My process is slightly different from book to book. Sometimes a story is inspired by a single fascinating character (Dream Jungle), or a particular time and place like Manila in the 1950s and 1970s (Dogeaters) or New York City in 2008 (Toxicology). Sometimes the inspiration comes from big ideas like “the rock n’roll life” + not your typical immigrant narrative = The Gangster Of Love! Research is always involved, to make sure details, language and atmosphere feel right. Then comes the hard work of a writer, which is the writing itself. One sentence leads to another and then another… You try to maintain focus and discipline, writing for as long as you can, everyday until you’re done with a draft. Then you go back and start revising and the mysterious creative process begins all over again. Each time you begin, you hopefully go deeper into your story and your characters and end up surprising yourself.
You've said that all your characters have a little bit of you. How do you write their voices?
By saying that all my characters have a little bit of me in them, I mean that I try to be invested and empathetic in all my characters—whether they are principal or secondary, deeply flawed and not very “nice.” If you’re in tune with your story then the characters do come at you organically. There isn’t an order to how they might appear.
Does your art ever subsume you? What's your tactics of self-care?
Rephrase the questions. By “subsume”, do you mean does my work ever obsess or consume me? I would hope so. And as far as “self-care” goes—what exactly do you mean by that?

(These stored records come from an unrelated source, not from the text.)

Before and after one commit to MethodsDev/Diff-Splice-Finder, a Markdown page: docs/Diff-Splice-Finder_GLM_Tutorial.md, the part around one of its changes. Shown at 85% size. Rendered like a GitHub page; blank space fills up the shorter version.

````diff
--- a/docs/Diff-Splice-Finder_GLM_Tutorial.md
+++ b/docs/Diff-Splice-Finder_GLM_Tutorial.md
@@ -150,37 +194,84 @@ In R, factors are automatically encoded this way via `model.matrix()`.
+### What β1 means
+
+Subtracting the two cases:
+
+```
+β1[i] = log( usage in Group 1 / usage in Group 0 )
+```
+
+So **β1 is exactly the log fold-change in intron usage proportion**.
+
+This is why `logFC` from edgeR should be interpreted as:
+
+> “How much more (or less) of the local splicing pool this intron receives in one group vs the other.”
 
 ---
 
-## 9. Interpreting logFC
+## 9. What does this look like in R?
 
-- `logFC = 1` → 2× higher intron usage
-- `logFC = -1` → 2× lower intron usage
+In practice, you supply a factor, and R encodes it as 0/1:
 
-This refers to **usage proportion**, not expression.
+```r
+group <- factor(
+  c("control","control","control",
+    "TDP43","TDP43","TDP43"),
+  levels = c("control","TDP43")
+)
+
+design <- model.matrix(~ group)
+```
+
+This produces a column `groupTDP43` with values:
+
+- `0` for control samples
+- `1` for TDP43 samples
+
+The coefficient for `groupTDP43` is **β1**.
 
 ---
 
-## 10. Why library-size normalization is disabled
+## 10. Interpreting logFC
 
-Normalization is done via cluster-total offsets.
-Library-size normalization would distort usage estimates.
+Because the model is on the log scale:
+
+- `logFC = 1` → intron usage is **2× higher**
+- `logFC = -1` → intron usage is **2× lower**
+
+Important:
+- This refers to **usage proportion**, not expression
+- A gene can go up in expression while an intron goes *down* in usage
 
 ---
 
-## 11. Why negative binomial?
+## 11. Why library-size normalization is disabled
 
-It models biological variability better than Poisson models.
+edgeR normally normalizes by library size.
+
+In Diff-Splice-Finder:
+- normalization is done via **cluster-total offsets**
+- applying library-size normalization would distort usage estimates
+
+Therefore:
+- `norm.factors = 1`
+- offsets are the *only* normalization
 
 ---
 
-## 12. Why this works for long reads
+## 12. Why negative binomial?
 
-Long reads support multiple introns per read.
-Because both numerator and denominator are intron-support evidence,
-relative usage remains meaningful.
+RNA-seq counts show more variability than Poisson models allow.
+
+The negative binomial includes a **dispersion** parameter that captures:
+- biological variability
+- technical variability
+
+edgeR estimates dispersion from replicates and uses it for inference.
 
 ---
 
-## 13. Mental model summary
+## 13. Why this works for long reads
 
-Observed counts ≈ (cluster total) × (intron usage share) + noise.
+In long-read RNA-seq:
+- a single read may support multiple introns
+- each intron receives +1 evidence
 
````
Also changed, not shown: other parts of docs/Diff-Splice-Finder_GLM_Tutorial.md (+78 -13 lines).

You’ve written “historical” novels and “domestic” novels, can you give any insight about the process of writing the two, the differences? Do you value one over another? Or are they the two sides of one coin, meaning one cannot exist without the other?
I don’t set out to write “historical” or “domestic” novels. I just write novels, period.
Orhan Pamuk said in his Art of Fiction interview in The Paris Review, “Literature is made of good and bad, demons and angels, and more and more [critics] are only worried about my demons.” In Danger and Beauty, you write, "I scorned myself, and it was only later, after I had left the Philippines to settle in the country of my oppressor, that I learned to confront my demons and reinvent my own history." How do we conquer the struggle between our demons and our art?
The struggle is part of the creative process; it’s a big part of what can make the artist and his/her work so powerful, thrilling, and revelatory. I would never want to conquer it.
Above cover artwork provided by author